Yamaha MU-2000EX

A Tonally Turbocharged Multi-Timberal Giant

Another Ebay acquisition,  this time from a Japanease dealer in all manner of shapeable synthetics, the Mu-2000 is physically the squattest, most button laden box of assorted vibrations in my possession.  It also boasts the distinction of being the studio’s only non Roland rompler, sitting snugly atop of its slimmest spur shelf.

Yamaha’s “MU” hierarchy took root in 1994 with their modestly specified Mu5, a basic and belated practitioner of General Midi folklore wholly deprived of effects.  Between its emergence and that of the Mu-2000, the company launched over a dozen descendants, consistently adding twists of timbrel treacle, dollops of drumming delectation and a steady stream of tonal tonic.

An emphatic response to Roland’s radical remix of GM monotony abruptly materialised in the form of XG , known as “Extended General Midi” and in an effort to extinguish its rival’s three year head start, the enhancements bestowed upon its earliest adopter were greater proportion and scope.

The MU-80’s orchestra comprised 729 pieces, from which the maestro could command a up to of 64 aspiring soloists at once, armed with an amalgam of 32 unique instruments with which to tout their talents. That is truly the last voices, tones and parts analogy I’m prepared to dredge up in this or any future article!

By the time the MU2000 emerged, appropriately at the turn of the millennium, the vocal variety had grown to 1396, delectable drum kits totalled 47. Polyphonic powers had evolved to 128 and multitimbral might to 64.  A band approaching the opulence of that commanded by the SC-8850 but with and a brace of digital credentials the latter lacked, as well as native sequencing and sampling abilities.

Proficient from the outset in the practices of General Midi and General Midi 2*, a firmware update, partially licensed by Roland, supplanted the unit’s “TG300B” mode with an official GS instrument map, widely considered as authentic as any and claimed by some to outsing  a genuine SC-55.  The upgrade also welcomed an influx of new effects and was copious enough for Yamaha to re-christen its flagship as the MU-2000 “EX” when still in production.  Factory models flaunting the revised name are extremely rare.

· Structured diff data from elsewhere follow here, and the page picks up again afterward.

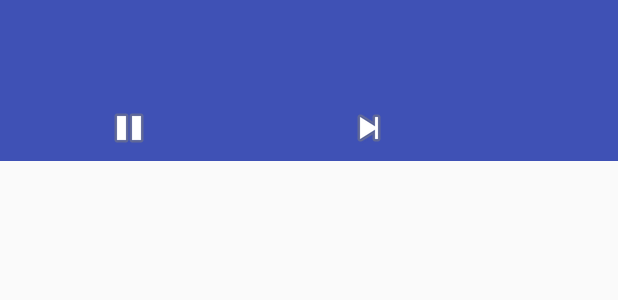
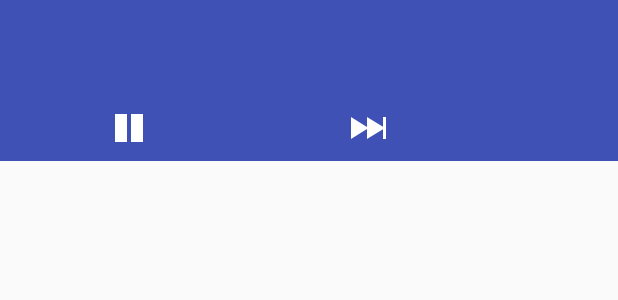
Before and after one commit to govindtank/AndroidMusicBot, an Android app: the layout fragment_player_control.xml on its own in the app's theme, with its tools: preview values and no code run, on a phone screen of 412 x 824 dp. Shown: the top 300 px of the screen. Run offline under Robolectric (Android 15) with nearby library versions, the phone set to English and light mode, and no system bars; network calls fail.

Commit message:
Replaced player control icons. Closes #14

```diff
--- a/app/src/main/java/com/nicewuerfel/musicbot/PlayerControlFragment.java
+++ b/app/src/main/java/com/nicewuerfel/musicbot/PlayerControlFragment.java
@@ -156,9 +156,9 @@ public class PlayerControlFragment extends Fragment {
 
     final int drawableResource;
     if (state.isPaused()) {
-      drawableResource = android.R.drawable.ic_media_play;
+      drawableResource = R.drawable.ic_action_playback_play;
     } else {
-      drawableResource = android.R.drawable.ic_media_pause;
+      drawableResource = R.drawable.ic_action_playback_pause;
     }
 
     if (pauseButton != null && songTitleText != null && songDescriptionText != null && songDurationText != null) {
--- a/app/src/main/res/layout/fragment_player_control.xml
+++ b/app/src/main/res/layout/fragment_player_control.xml
@@ -7,7 +7,7 @@
               tools:context="com.nicewuerfel.musicbot.PlayerControlFragment">
 
     <LinearLayout
-        android:layout_width="match_parent"
+        android:layout_width="0dp"
         android:layout_height="wrap_content"
         android:layout_weight="1"
         android:orientation="vertical">
@@ -71,7 +71,7 @@
                 android:layout_gravity="right"
                 android:layout_weight="1"
                 android:background="#000000ff"
-                android:src="@android:drawable/ic_media_pause"/>
+                android:src="@drawable/ic_action_playback_pause"/>
 
             <ImageButton
                 android:id="@+id/next_button"
@@ -80,7 +80,7 @@
                 android:layout_gravity="center_horizontal"
                 android:layout_weight="1"
                 android:background="#000000ff"
-                android:src="@android:drawable/ic_media_next"/>
+                android:src="@drawable/ic_action_playback_next"/>
         </LinearLayout>
     </LinearLayout>
 
```
Also changed, not shown: app/src/main/res/drawable-hdpi/ic_action_playback_next.png (added), app/src/main/res/drawable-hdpi/ic_action_playback_pause.png (added), app/src/main/res/drawable-hdpi/ic_action_playback_play.png (added), app/src/main/res/drawable-mdpi/ic_action_playback_next.png (added), app/src/main/res/drawable-mdpi/ic_action_playback_pause.png (added), app/src/main/res/drawable-mdpi/ic_action_playback_play.png (added), app/src/main/res/drawable-xhdpi/ic_action_playback_next.png (added), app/src/main/res/drawable-xhdpi/ic_action_playback_pause.png (added), app/src/main/res/drawable-xhdpi/ic_action_playback_play.png (added), app/src/main/res/drawable-xxhdpi/ic_action_playback_next.png (added), app/src/main/res/drawable-xxhdpi/ic_action_playback_pause.png (added), app/src/main/res/drawable-xxhdpi/ic_action_playback_play.png (added), app/src/main/res/drawable-xxxhdpi/ic_action_playback_next.png (added), app/src/main/res/drawable-xxxhdpi/ic_action_playback_pause.png (added), 1 more files.
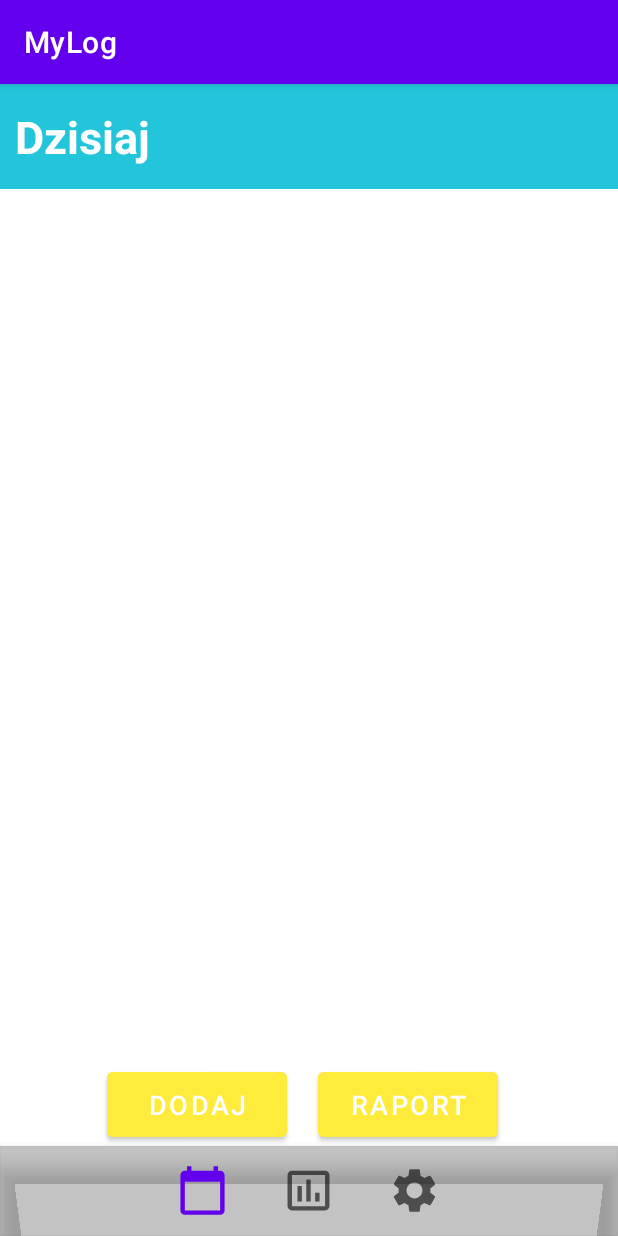
After one commit to marylaa/ZPO_pod_kontrola, an Android app: the UserScheduleActivity screen opened directly, with no data from a screen before it, on a phone screen of 412 x 824 dp. The commit adds this screen. Run offline under Robolectric (Android 15) with nearby library versions, the light colour scheme and no system bars.

Commit message:
dodano nową karte, nie działa

```diff
--- a/app/src/main/AndroidManifest.xml
+++ b/app/src/main/AndroidManifest.xml
@@ -40,7 +40,7 @@
                 android:value="" />
         </activity>
         <activity
-            android:name=".MainActivity"
+            android:name=".UserScheduleActivity"
             android:exported="false">
             <meta-data
                 android:name="android.app.lib_name"
--- a/app/src/main/java/com/example/myapp/MainActivity.kt
+++ b/app/src/main/java/com/example/myapp/MainActivity.kt
@@ -14,14 +14,10 @@
         super.onCreate(savedInstanceState)
         setContentView(R.layout.activity_main)
 
-
         val uID = intent
         val userID = uID.getStringExtra("uID")
 
         welcomeTextView = findViewById(R.id.welcomeText)
         welcomeTextView?.text = "Welcome ${userID}!";
-
-
     }
-
 }
--- /dev/null
+++ b/app/src/main/java/com/example/myapp/UserScheduleActivity.kt
@@ -0,0 +1,15 @@
+package com.example.myapp
+
+import android.os.Bundle
+import androidx.appcompat.app.AppCompatActivity
+
+class UserScheduleActivity : AppCompatActivity() {
+
+    override fun onCreate(savedInstanceState: Bundle?) {
+        super.onCreate(savedInstanceState)
+        setContentView(R.layout.user_pills_schedule)
+
+        val uID = intent
+        val userID = uID.getStringExtra("uID")
+    }
+}
--- /dev/null
+++ b/app/src/main/res/drawable/baseline_calendar_today_24.xml
@@ -0,0 +1,5 @@
+<vector android:height="50dp" android:tint="#000000"
+    android:viewportHeight="24" android:viewportWidth="24"
+    android:width="50dp" xmlns:android="http://schemas.android.com/apk/res/android">
+    <path android:fillColor="@android:color/white" android:pathData="M20,3h-1L19,1h-2v2L7,3L7,1L5,1v2L4,3c-1.1,0 -2,0.9 -2,2v16c0,1.1 0.9,2 2,2h16c1.1,0 2,-0.9 2,-2L22,5c0,-1.1 -0.9,-2 -2,-2zM20,21L4,21L4,8h16v13z"/>
+</vector>
--- /dev/null
+++ b/app/src/main/res/drawable/baseline_insert_chart_outlined_24.xml
@@ -0,0 +1,5 @@
+<vector android:height="50dp" android:tint="#000000"
+    android:viewportHeight="24" android:viewportWidth="24"
+    android:width="50dp" xmlns:android="http://schemas.android.com/apk/res/android">
+    <path android:fillColor="@android:color/white" android:pathData="M9,17L7,17v-7h2v7zM13,17h-2L11,7h2v10zM17,17h-2v-4h2v4zM19.5,19.1h-15L4.5,5h15v14.1zM19.5,3h-15c-1.1,0 -2,0.9 -2,2v14c0,1.1 0.9,2 2,2h15c1.1,0 2,-0.9 2,-2L21.5,5c0,-1.1 -0.9,-2 -2,-2z"/>
+</vector>
--- /dev/null
+++ b/app/src/main/res/drawable/baseline_more_vert_24.xml
@@ -0,0 +1,5 @@
+<vector android:height="50dp" android:tint="#000000"
+    android:viewportHeight="24" android:viewportWidth="24"
+    android:width="50dp" xmlns:android="http://schemas.android.com/apk/res/android">
+    <path android:fillColor="@android:color/white" android:pathData="M12,8c1.1,0 2,-0.9 2,-2s-0.9,-2 -2,-2 -2,0.9 -2,2 0.9,2 2,2zM12,10c-1.1,0 -2,0.9 -2,2s0.9,2 2,2 2,-0.9 2,-2 -0.9,-2 -2,-2zM12,16c-1.1,0 -2,0.9 -2,2s0.9,2 2,2 2,-0.9 2,-2 -0.9,-2 -2,-2z"/>
+</vector>
--- /dev/null
+++ b/app/src/main/res/drawable/baseline_settings_24.xml
@@ -0,0 +1,5 @@
+<vector android:height="50dp" android:tint="#000000"
+    android:viewportHeight="24" android:viewportWidth="24"
+    android:width="50dp" xmlns:android="http://schemas.android.com/apk/res/android">
+    <path android:fillColor="@android:color/white" android:pathData="M19.14,12.94c0.04,-0.3 0.06,-0.61 0.06,-0.94c0,-0.32 -0.02,-0.64 -0.07,-0.94l2.03,-1.58c0.18,-0.14 0.23,-0.41 0.12,-0.61l-1.92,-3.32c-0.12,-0.22 -0.37,-0.29 -0.59,-0.22l-2.39,0.96c-0.5,-0.38 -1.03,-0.7 -1.62,-0.94L14.4,2.81c-0.04,-0.24 -0.24,-0.41 -0.48,-0.41h-3.84c-0.24,0 -0.43,0.17 -0.47,0.41L9.25,5.35C8.66,5.59 8.12,5.92 7.63,6.29L5.24,5.33c-0.22,-0.08 -0.47,0 -0.59,0.22L2.74,8.87C2.62,9.08 2.66,9.34 2.86,9.48l2.03,1.58C4.84,11.36 4.8,11.69 4.8,12s0.02,0.64 0.07,0.94l-2.03,1.58c-0.18,0.14 -0.23,0.41 -0.12,0.61l1.92,3.32c0.12,0.22 0.37,0.29 0.59,0.22l2.39,-0.96c0.5,0.38 1.03,0.7 1.62,0.94l0.36,2.54c0.05,0.24 0.24,0.41 0.48,0.41h3.84c0.24,0 0.44,-0.17 0.47,-0.41l0.36,-2.54c0.59,-0.24 1.13,-0.56 1.62,-0.94l2.39,0.96c0.22,0.08 0.47,0 0.59,-0.22l1.92,-3.32c0.12,-0.22 0.07,-0.47 -0.12,-0.61L19.14,12.94zM12,15.6c-1.98,0 -3.6,-1.62 -3.6,-3.6s1.62,-3.6 3.6,-3.6s3.6,1.62 3.6,3.6S13.98,15.6 12,15.6z"/>
+</vector>
--- a/app/src/main/res/layout/activity_register.xml
+++ b/app/src/main/res/layout/activity_register.xml
@@ -14,7 +14,7 @@
         android:layout_width="fill_parent"
         android:layout_height="85dp"
         android:layout_marginLeft="10dp"
-        android:layout_marginTop="170dp"
+        android:layout_marginTop="150dp"
         android:layout_marginRight="10dp"
         android:background="@drawable/rounded_corner"
         android:gravity="center"
@@ -104,7 +104,7 @@
         android:layout_height="wrap_content"
         android:layout_gravity="start"
         android:layout_marginBottom="160dp"
-        android:layout_marginTop="45dp"
+        android:layout_marginTop="30dp"
         android:backgroundTint="@color/white"
         android:enabled="true"
         android:text="Zarejestruj się"
@@ -128,7 +128,7 @@
         android:layout_height="120dp"
         android:background="@drawable/pills2"
         android:layout_marginLeft="30dp"
-        android:layout_marginBottom="30dp"
+        android:layout_marginBottom="15dp"
         app:layout_constraintBottom_toBottomOf="parent"
         app:layout_constraintStart_toStartOf="parent"></ImageView>
 
--- /dev/null
+++ b/app/src/main/res/layout/user_pills_schedule.xml
@@ -0,0 +1,70 @@
+<?xml version="1.0" encoding="utf-8"?>
+<androidx.constraintlayout.widget.ConstraintLayout xmlns:android="http://schemas.android.com/apk/res/android"
+    xmlns:app="http://schemas.android.com/apk/res-auto"
+    xmlns:tools="http://schemas.android.com/tools"
+    android:layout_width="match_parent"
+    android:layout_height="match_parent"
+    tools:context=".MainActivity">
+
+    <androidx.recyclerview.widget.RecyclerView
+        android:id="@+id/rvPills"
+        android:layout_width="match_parent"
+        android:layout_height="0dp"
+        app:layout_constraintBottom_toTopOf="@+id/addPill"
+        app:layout_constraintEnd_toEndOf="parent"
+        app:layout_constraintHorizontal_bias="0.0"
+        app:layout_constraintStart_toStartOf="parent"
+        app:layout_constraintTop_toBottomOf="@+id/textView2"
+        app:layout_constraintVertical_bias="0.0" />
+
+    <TextView
+        android:id="@+id/textView2"
+        android:layout_width="match_parent"
+        android:layout_height="70dp"
+        android:background="@color/background"
+        android:gravity="center_vertical"
+        android:paddingLeft="10dp"
+        android:text="Dzisiaj"
+        android:textColor="@color/white"
+        android:textSize="30dp"
+        android:textStyle="bold"
+        app:layout_constraintTop_toTopOf="parent"
+        tools:layout_editor_absoluteX="185dp" />
+
+    <Button
+        android:id="@+id/addPill"
+        android:layout_width="120dp"
+        android:layout_height="55dp"
+        android:text="Dodaj"
+        android:layout_marginLeft="80dp"
+        android:layout_marginRight="30dp"
+        android:backgroundTint="@color/yellow"
+        android:textSize="18dp"
+        app:layout_constraintBottom_toTopOf="@+id/bottom_navigation_view"
+        app:layout_constraintEnd_toStartOf="@+id/addRaport"
+        app:layout_constraintStart_toStartOf="parent" />
+
+    <Button
+        android:id="@+id/addRaport"
+        android:layout_width="120dp"
+        android:layout_height="55dp"
+        android:text="Raport"
+        android:textSize="18dp"
+        android:backgroundTint="@color/yellow"
+        android:layout_marginRight="80dp"
+        app:layout_constraintBottom_toTopOf="@+id/bottom_navigation_view"
+        app:layout_constraintEnd_toEndOf="parent" />
+
+    <com.google.android.material.bottomnavigation.BottomNavigationView
+        android:id="@+id/bottom_navigation_view"
+        android:layout_width="match_parent"
+        android:layout_height="60dp"
+        android:background="#3C000000"
+        android:paddingLeft="100dp"
+        android:paddingRight="100dp"
+        app:labelVisibilityMode="unlabeled"
+        app:layout_constraintBottom_toBottomOf="parent"
+        app:menu="@menu/bottom_nav_menu"
+        app:itemIconSize="35dp"/>
+
+</androidx.constraintlayout.widget.ConstraintLayout>
--- /dev/null
+++ b/app/src/main/res/menu/bottom_nav_menu.xml
@@ -0,0 +1,16 @@
+<?xml version="1.0" encoding="utf-8"?>
+
+<menu xmlns:android="http://schemas.android.com/apk/res/android">
+<item
+    android:id="@+id/navigation_home"
+    android:icon="@drawable/baseline_calendar_today_24"
+    android:title="calendar" />
+<item
+    android:id="@+id/navigation_dashboard"
+    android:icon="@drawable/baseline_insert_chart_outlined_24"
+    android:title="chart" />
+<item
+    android:id="@+id/navigation_notifications"
+    android:icon="@drawable/baseline_settings_24"
+    android:title="settings" />
+</menu>
```
Also changed, not shown: app/src/main/java/com/example/myapp/LoginActivity.kt (+4 -5 lines), app/src/main/res/layout/item_pill.xml (added, +54 -0 lines).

Shortly after boxes ceased rolling off the line, the firmware became available to the public, though the procedure for its implementation proved perilously complicated, could only be executed under specific operating systems, in multiple stages, using several applications and most importantly, carried a high risk of terminal damage to the relevant EEPROMS.  Needless to say, I was mindful to verify its presence prior to purchase.

The built in sampler provided 4mb of storage space, 48 seconds of total recording time and 512 spaces for user customised patches.  

The MU’s portfolio of effects is, in quantitative terms, the most staggering of all the synths adoring my shelves.  A high quality 5 band EQ is joined by 18 reverb and 20 chorus colourations of a relatively common breed, which are accompanied by jaw dropping stash of “variation” algorithms and 4 extended families of insertion tweaks, each bursting at the staves with an astonishing coda of 97 pre-sets, riddled with rotarys, flangers, panners, phasers, EQ’s, pitch shifters, amplifiers, isolators, vocal suppressors, compressors and three way combinations of those mentioned and dozens more. 

Like our three aforementioned heroes of electric harmonics, multiple effects were enforceable on a per part basis.  Reverb and Chorus presets could be ascribed to serve any quota of parts and their levels independently governed.  

Variation algorithms could either be globally delegated in the same fashion or directed to individual parts depending on a special setting accessible via the “effects” menu.  “Insert” mode engaged part specific operation, whereby the selected effect was consigned to single parts at a fixed level, while “system” mode ensured the effect could be administered to a sole or multiple part(s) in exclusively variable quantities.  

Insertion effects were also allotted in fixed amounts and to one part at a time while a quartet could be freely assembled and designated according to taste.  Four to four parts, a combination of three to one part, one to another, two pairs to two parts and finally a subtle or sensational collage of all four to a lone and lucky part.  For those who haven’t kept count, that’s a Fantom and SD-90 beating chain of seven simultaneous effects. 

Standalone mode, as with so many romplers of the era, was activated by a rear mounted switch that facilitated additional “PC-2” and “MAC” operating states, none of which necessitated a reboot to apply.

Ten universally praised plug-in boards from Yamaha’s “PLG-100” and PLG-150 series were all readily welcomed by the 2000, with room for three lodgers at once, each supplementing their hosts polyphony with their own fully serviceable stash of samples.